* Despite losing workhorse Carlos Hyde, Ohio State is deep at running back with likely starter Ezekiel Elliott, veteran Rod Smith and now true freshman Curtis Samuel, whom Meyer expects to play right away. In addition, he hopes to incorporate speedy sophomores Jalin Marshall and Dontre Wilson more in the running game as hybrid H-backs. “We’ll be more balanced this year,” he said.

* Offensive line remains the Buckeyes’ biggest question mark after losing four starters. Left tackle Taylor Decker and right guard Pat Elflein are the lone returnees with significant experience. However, in separate interviews Sunday, both Meyer and Herman said nearly the same exact thing. “I was genuinely worried and concerned going into training camp about that group,” said Herman, “and yet through seven practices I’m encouraged by the development I see.”

* While last week’s Power 5 autonomy vote coupled with a judge’s ruling against the NCAA in the Ed O’Bannon antitrust suit have rocked the college sports world, coaches buried in two-a-days aren’t likely the most informed on the topic. “I apologize, I probably should know more about the whole situation, I don't,” Meyer said in response to a reporter’s question at a press conference. “I’ve got to get a team ready to play a very good Navy team.” When another reporter subsequently tried to follow up about athlete stipends, Meyer lightheartedly cut him off. “Beat Navy!” he said. “Navy!”

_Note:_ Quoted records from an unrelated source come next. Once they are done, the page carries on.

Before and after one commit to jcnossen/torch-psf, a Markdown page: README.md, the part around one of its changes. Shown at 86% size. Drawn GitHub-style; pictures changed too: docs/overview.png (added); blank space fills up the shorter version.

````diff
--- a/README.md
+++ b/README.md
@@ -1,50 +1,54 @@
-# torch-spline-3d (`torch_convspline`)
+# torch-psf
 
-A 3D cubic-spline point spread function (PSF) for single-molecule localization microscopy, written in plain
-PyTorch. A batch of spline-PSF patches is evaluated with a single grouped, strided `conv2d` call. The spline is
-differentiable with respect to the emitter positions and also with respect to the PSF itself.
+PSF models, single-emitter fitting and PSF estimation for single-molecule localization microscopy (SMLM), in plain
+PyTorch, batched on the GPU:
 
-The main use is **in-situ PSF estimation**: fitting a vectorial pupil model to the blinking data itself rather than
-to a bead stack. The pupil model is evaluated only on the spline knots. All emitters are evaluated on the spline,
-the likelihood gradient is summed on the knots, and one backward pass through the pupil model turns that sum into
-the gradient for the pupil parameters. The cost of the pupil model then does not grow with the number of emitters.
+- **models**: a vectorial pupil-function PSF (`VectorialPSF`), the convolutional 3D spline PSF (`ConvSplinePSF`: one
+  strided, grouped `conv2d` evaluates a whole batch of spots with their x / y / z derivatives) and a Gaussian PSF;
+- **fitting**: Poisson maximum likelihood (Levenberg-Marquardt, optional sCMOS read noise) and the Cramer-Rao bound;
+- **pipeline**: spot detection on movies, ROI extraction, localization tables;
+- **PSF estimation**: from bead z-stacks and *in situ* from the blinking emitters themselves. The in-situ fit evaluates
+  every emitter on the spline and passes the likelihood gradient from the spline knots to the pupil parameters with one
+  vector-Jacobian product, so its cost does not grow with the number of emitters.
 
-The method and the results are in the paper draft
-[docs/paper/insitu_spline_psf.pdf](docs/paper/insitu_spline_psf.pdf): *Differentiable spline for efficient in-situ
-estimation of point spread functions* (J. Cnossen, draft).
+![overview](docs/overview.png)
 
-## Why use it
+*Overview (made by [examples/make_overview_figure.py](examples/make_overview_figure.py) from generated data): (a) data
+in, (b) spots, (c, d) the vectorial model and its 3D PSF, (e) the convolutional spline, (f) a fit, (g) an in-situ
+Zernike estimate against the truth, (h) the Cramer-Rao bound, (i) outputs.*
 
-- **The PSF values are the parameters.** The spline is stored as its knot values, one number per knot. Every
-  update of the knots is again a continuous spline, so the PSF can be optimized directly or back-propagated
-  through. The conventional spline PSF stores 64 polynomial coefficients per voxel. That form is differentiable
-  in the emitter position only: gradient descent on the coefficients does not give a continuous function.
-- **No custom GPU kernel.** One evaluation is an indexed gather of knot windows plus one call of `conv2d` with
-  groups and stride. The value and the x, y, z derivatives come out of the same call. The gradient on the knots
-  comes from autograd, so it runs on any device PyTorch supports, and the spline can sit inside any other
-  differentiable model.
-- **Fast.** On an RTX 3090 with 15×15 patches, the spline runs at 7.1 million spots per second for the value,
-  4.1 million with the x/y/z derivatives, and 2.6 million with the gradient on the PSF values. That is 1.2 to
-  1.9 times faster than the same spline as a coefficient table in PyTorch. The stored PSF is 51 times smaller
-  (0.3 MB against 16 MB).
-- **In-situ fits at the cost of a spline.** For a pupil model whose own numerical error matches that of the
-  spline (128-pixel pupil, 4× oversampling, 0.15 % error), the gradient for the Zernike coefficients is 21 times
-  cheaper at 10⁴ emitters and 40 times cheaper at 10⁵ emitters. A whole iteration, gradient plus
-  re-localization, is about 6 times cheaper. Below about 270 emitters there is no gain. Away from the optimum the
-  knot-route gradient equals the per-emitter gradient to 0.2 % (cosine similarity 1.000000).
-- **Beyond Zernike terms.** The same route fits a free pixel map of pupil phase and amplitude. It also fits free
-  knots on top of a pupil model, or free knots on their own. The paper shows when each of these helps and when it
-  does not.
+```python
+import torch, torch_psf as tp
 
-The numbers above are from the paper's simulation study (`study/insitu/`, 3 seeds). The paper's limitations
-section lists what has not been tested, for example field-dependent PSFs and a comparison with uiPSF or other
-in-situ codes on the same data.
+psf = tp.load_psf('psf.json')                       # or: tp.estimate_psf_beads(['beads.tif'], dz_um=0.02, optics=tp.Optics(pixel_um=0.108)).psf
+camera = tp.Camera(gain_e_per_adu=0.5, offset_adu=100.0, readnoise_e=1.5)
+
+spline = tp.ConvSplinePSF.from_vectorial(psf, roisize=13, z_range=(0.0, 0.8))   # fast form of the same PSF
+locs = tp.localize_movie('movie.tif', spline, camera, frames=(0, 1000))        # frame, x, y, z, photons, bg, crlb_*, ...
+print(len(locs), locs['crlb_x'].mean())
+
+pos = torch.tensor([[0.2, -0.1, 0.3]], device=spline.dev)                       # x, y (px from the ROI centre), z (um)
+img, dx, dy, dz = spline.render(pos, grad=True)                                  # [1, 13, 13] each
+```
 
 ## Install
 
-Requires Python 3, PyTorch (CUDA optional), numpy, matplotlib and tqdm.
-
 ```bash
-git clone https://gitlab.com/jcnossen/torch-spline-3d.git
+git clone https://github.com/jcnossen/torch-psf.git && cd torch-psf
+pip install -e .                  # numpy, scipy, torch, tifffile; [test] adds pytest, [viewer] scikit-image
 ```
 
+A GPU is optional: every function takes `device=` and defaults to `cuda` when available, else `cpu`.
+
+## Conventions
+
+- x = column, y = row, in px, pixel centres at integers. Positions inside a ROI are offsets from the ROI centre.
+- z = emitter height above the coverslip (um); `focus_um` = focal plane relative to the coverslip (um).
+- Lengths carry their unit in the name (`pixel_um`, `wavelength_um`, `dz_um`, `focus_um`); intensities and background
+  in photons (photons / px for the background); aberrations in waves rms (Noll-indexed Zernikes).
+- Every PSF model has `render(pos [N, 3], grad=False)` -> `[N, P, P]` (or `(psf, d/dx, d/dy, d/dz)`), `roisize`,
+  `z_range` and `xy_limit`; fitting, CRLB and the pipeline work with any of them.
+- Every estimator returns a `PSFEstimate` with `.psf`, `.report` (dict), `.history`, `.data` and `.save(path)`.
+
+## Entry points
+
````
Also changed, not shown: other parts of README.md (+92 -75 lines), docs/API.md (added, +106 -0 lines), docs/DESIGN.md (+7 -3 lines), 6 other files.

* The 2014 schedule Ohio State has plastered throughout its football complex lists 18 dates – 12 scheduled games, two byes, the Dec. 6 Big Ten Championship Game, the Jan. 1 Rose Bowl and Sugar Bowl semifinal games and the Jan. 12 BCS (oops) National Championship game. It also leaves off the name and logo of That Team Up North.

* Finally, the Buckeyes’ snazzy new locker room features a water wall, a lounge with a wall panel of six built-in flat screens and, most useful during two-a-days, air mattresses on which the players can nap right in front of their lockers.

Stewart Mandel is a senior college sports columnist for FOXSports.com. Before joining FOX Sports, he covered college football and basketball for 15 years at Sports Illustrated. His new book, “The Thinking Fan’s Guide to the College Football Playoff,” is now available on Amazon. You can follow him on Twitter @slmandel. Send emails and Mailbag questions to Stewart.Mandel@fox.com.